I said good-bye to Vidgen the pearl merchant with regret, and left Thursday Island soon after noon to cross the Torres
Straits. My first water hop was to Deliverance Island, 50 miles. The seaplane was awkward to trim which I think was because I had loaded her nose-heavy, filling the front petrol tank full, and leaving the rear tank empty. I thought that she might take off better with the weight forward, and I believe she did, but in the air she was so nose-heavy that I had to use three fingers to keep the control-stick back while I held the log-book between my finger and thumb. Deliverance Island was an atoll with smooth water inside the ring, and it was soon passed. I flew on, and rather suddenly realised that there was land below me; I had seen it for some time, but thought it a cloud shadow. Soon I was flying along a broad, shallow, muddy shore and I shall never forget the fantastic sight below. Hundreds of crocodiles basking in the shallows went crazy with fear as I flew over, and sheets of liquid mud flew wide into the air to right and left as they lashed their tails with great writhing strokes until they reached deep water. Some of them by my float shadow were 15 feet long. I always thought that crocodiles lived in fresh water, but this must have been a sort of crocodiles’ Brighton beach. Flying over one little sandy cove I saw a sailing boat drawn up on the beach, which looked like the stolen lugger. It would have been the perfect hide-out if a small seaplane had not happened to be flying through that part of the world. I reported it, and it turned out that it was the stolen lugger, and a police patrol recovered it as a result of my report.
Australia Time Zone Map Photo Gallery
Merauke was a tightly packed settlement in a space cleared from dense tropical growth. The river flowed in front of it, wide, smooth and muddy. Studying the layout as I flew overhead, I could see natives pouring on to the jetty and river bank, some white figures embarking in a launch, and I presently picked out the bright tricolour of the Dutch flag nodding from a drum buoy. I came down, and I think that there must have been 2,000 Papuans on the jetty and river bank. All the white men of the settlement were there too; three missionaries with long beards straggling to their waists, who seemed glad to see a stranger although none could speak English or French; the gesaghebber, or Dutch official, and the doctor, who could speak a little English. It was an exotic place, packed tight with flimsy wooden or bamboo structures crowding narrow streets. There were one or two Chinese stores, surprisingly well stocked. I bought some petrol from one in unbranded tins, but I could not get any suitable oil, and was glad that I had brought a spare gallon tin with me. I had no map or chart for the next 1,000 miles of my route, expecting to have been able to get one at Merauke. But there was no map to be had. I should have been badly placed if the gesaghebber (doctor) had not generously given me his own map.

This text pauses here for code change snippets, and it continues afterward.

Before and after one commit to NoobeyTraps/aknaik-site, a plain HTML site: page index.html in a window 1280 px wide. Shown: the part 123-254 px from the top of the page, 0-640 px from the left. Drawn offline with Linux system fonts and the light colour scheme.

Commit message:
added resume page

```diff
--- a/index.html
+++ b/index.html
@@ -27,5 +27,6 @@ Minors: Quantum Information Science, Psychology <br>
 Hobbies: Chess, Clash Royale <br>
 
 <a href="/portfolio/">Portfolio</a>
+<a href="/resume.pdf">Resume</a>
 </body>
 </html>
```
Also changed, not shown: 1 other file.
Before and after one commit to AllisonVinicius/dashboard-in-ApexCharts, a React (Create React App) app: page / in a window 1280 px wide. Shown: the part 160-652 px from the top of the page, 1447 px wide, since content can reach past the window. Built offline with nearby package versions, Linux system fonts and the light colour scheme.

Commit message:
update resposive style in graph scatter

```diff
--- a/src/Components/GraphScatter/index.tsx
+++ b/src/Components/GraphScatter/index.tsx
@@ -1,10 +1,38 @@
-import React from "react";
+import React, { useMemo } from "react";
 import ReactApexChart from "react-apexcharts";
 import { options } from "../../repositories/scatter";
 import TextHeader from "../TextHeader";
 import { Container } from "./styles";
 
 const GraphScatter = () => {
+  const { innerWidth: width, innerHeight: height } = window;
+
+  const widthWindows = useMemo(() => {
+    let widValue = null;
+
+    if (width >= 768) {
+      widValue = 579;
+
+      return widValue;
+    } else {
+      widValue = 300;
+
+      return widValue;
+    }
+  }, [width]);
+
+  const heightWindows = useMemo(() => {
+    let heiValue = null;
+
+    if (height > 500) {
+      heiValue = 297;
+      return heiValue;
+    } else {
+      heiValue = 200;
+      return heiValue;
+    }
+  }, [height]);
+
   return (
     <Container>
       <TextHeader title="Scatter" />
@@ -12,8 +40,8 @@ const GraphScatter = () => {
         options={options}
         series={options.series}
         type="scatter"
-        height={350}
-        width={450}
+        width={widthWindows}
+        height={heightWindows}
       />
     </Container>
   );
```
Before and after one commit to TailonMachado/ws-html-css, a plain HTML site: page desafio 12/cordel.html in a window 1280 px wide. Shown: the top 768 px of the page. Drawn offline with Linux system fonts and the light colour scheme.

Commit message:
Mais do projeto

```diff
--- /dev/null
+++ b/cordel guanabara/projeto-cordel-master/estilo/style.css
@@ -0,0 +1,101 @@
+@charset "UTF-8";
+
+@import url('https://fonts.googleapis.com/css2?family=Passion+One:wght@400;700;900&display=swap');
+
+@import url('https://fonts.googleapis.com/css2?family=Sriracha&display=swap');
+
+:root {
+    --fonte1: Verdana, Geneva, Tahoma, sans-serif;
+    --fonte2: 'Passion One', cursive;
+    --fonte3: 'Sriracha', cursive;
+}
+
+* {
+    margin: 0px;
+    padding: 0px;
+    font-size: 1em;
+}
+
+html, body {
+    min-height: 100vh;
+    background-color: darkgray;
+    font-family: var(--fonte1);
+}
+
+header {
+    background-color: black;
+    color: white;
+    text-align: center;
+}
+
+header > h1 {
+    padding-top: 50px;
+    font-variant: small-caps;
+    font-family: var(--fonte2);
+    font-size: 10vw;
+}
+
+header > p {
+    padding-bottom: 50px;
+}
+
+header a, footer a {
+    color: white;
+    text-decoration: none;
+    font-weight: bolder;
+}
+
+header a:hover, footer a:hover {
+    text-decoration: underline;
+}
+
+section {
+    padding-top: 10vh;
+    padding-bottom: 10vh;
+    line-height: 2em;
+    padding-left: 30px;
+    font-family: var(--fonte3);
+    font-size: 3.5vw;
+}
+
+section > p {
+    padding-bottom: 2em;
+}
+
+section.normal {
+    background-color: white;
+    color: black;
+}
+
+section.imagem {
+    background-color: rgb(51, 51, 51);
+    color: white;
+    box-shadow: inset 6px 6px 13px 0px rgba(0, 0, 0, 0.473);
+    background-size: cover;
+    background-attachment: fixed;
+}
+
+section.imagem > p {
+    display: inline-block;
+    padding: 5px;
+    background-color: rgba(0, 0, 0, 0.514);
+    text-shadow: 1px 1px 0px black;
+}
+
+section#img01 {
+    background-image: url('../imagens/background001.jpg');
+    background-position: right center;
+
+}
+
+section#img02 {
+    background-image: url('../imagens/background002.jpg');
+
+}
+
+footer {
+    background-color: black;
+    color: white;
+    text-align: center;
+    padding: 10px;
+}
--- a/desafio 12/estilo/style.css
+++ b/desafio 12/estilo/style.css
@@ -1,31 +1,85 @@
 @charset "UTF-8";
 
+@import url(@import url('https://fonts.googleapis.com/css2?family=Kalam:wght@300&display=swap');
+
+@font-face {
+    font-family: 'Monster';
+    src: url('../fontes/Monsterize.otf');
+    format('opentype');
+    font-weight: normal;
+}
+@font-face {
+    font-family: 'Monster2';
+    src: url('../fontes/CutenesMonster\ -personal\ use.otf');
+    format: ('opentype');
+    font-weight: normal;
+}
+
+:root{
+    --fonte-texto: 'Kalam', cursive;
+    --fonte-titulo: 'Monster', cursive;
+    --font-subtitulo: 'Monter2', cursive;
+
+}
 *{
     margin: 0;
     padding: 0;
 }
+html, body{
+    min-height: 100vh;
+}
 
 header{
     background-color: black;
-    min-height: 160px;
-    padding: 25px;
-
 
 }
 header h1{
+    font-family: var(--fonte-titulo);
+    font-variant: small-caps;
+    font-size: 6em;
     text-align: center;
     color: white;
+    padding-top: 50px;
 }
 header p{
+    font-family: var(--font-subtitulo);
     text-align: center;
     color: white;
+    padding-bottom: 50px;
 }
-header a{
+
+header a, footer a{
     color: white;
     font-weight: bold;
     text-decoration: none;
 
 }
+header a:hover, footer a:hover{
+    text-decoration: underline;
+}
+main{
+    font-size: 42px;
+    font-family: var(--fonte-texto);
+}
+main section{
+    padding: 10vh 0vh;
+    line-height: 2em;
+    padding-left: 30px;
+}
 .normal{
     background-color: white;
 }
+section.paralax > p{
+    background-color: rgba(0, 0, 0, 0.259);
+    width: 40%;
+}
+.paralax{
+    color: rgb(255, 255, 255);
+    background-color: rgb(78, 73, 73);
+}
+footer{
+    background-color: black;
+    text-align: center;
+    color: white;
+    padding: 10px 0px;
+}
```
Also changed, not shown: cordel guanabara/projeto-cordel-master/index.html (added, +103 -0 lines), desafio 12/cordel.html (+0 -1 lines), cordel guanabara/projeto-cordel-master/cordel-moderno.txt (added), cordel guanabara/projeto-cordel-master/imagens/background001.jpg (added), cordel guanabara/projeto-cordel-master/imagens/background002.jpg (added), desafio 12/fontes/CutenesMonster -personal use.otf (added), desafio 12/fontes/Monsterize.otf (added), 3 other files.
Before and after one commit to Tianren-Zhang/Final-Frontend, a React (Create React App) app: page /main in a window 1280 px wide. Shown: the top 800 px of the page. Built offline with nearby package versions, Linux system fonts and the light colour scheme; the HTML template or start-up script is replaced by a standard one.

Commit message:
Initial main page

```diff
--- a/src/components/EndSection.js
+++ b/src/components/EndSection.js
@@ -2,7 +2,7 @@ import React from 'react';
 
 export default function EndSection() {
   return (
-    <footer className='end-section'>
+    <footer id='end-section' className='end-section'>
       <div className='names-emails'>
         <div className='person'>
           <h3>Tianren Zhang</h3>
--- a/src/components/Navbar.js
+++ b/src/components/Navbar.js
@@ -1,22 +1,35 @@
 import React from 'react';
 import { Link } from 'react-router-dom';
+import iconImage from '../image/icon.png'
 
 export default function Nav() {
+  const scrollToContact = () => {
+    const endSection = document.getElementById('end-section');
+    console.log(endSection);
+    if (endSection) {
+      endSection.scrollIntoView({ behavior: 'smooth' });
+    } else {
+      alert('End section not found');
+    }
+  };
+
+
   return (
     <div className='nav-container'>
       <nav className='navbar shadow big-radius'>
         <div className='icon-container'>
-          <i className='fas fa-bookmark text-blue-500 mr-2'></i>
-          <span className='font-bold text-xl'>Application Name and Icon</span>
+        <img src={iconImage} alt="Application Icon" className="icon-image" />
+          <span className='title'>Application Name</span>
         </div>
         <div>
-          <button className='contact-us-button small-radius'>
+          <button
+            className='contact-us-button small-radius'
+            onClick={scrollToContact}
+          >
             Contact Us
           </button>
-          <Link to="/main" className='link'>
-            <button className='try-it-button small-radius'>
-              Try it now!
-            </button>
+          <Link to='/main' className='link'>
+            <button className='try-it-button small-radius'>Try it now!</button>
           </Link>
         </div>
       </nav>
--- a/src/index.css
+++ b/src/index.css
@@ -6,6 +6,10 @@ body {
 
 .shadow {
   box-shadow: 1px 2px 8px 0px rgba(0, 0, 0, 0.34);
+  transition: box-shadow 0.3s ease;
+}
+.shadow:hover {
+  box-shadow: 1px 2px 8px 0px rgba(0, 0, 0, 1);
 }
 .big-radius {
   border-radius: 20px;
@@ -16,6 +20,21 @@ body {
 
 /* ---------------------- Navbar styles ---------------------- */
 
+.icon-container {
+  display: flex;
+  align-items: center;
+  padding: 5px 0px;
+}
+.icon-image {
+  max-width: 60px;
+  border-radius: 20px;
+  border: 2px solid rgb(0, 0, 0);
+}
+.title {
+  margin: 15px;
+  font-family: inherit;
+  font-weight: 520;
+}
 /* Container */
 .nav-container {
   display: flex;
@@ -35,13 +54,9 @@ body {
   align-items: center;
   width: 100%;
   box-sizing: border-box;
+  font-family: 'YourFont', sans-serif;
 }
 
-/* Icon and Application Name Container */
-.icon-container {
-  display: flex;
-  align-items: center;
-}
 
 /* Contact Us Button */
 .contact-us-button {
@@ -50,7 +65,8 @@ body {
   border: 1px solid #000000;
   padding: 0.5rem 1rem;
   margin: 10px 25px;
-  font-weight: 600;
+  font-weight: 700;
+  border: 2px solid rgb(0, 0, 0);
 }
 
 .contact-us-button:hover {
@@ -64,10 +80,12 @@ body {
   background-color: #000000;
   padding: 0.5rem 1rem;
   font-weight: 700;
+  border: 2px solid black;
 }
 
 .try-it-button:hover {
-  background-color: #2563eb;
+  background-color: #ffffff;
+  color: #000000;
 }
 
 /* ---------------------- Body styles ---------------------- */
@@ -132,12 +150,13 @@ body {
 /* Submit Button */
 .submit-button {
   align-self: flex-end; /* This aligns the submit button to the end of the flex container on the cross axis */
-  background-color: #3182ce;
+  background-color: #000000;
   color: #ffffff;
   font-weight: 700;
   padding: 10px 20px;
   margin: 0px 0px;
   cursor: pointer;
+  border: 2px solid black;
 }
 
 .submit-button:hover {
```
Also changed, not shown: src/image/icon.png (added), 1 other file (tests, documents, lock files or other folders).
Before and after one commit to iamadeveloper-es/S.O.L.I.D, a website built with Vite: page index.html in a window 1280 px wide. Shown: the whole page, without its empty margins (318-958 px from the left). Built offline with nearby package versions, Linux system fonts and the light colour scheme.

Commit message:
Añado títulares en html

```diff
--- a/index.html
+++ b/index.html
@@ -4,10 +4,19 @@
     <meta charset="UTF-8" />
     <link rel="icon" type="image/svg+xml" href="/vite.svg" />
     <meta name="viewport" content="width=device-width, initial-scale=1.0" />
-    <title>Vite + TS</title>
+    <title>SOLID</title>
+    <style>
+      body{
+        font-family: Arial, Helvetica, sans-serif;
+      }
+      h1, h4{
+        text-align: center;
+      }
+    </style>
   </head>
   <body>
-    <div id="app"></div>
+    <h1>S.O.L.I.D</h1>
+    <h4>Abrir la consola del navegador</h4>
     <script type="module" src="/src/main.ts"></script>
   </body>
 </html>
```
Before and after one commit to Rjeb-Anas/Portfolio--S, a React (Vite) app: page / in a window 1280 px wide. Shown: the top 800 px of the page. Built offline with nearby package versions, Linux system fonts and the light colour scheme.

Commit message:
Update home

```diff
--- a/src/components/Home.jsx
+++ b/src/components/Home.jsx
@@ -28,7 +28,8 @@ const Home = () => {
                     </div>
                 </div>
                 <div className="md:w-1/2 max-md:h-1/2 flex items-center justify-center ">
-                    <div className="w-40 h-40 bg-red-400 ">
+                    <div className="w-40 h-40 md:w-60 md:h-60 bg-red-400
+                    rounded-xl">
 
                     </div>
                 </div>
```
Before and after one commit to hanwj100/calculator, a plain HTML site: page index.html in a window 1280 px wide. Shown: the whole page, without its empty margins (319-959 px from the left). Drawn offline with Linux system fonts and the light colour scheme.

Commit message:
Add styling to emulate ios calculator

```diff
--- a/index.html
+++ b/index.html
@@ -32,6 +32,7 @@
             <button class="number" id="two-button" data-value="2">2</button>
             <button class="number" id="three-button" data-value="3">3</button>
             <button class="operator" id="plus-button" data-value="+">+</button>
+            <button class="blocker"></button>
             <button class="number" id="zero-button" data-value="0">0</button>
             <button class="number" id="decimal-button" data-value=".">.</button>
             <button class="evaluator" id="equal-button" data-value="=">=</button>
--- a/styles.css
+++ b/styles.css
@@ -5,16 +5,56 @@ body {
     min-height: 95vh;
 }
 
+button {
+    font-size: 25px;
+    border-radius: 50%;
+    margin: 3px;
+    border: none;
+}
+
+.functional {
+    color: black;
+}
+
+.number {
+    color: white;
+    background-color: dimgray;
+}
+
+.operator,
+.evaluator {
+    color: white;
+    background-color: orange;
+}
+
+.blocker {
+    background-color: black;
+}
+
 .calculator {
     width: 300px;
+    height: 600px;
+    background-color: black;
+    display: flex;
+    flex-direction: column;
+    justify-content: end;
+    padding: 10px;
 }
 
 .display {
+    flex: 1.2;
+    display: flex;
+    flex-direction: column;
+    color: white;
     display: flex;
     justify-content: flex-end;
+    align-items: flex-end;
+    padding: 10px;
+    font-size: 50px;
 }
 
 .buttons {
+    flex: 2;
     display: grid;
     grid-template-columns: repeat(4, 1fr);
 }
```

I was taken to the stone guesthouse where I stayed the night alone. I tried to ask about buying food, but our language was not equal to it, and presently a meal arrived, which I think the gesaghebber had sent, though I was never able to find out. The guesthouse was in front of a prison guarded by four native sentries who each sounded a bell one after the other at every quarter-hour. Judging by the effect on me I should think it was an excellent way of keeping them from sleeping at their posts. On my way to the jetty next morning I met the prisoners going off to work on the roads. The Dutch official drew my attention to two husky prisoners with beaming faces laughing away and chattering rapidly at each other as they padded along the road. They looked ideal husbands. They were hill men who had formed a habit of coming down to the town periodically, selecting a fat town boy and treating him to a meal of drugged sago before they dragged him back to the hills where they cooked and ate him. The Dutch thought that it was not right to execute them for doing what they had been brought up to believe was the right thing, and so set them to road making for a few years, which they liked, the Dutch official said, because it gave them regular food without the trouble of finding it. (It must be remembered that all this was thirty years ago).
Time after time I tried to get off the glassy surface of the river in the hot sticky air, and when at last I managed it, it felt like flying a mud-clogged old wheelbarrow with wings. Before I left that sea of tufted palm-tops I was sick to death of them, and my clothes were soaking wet.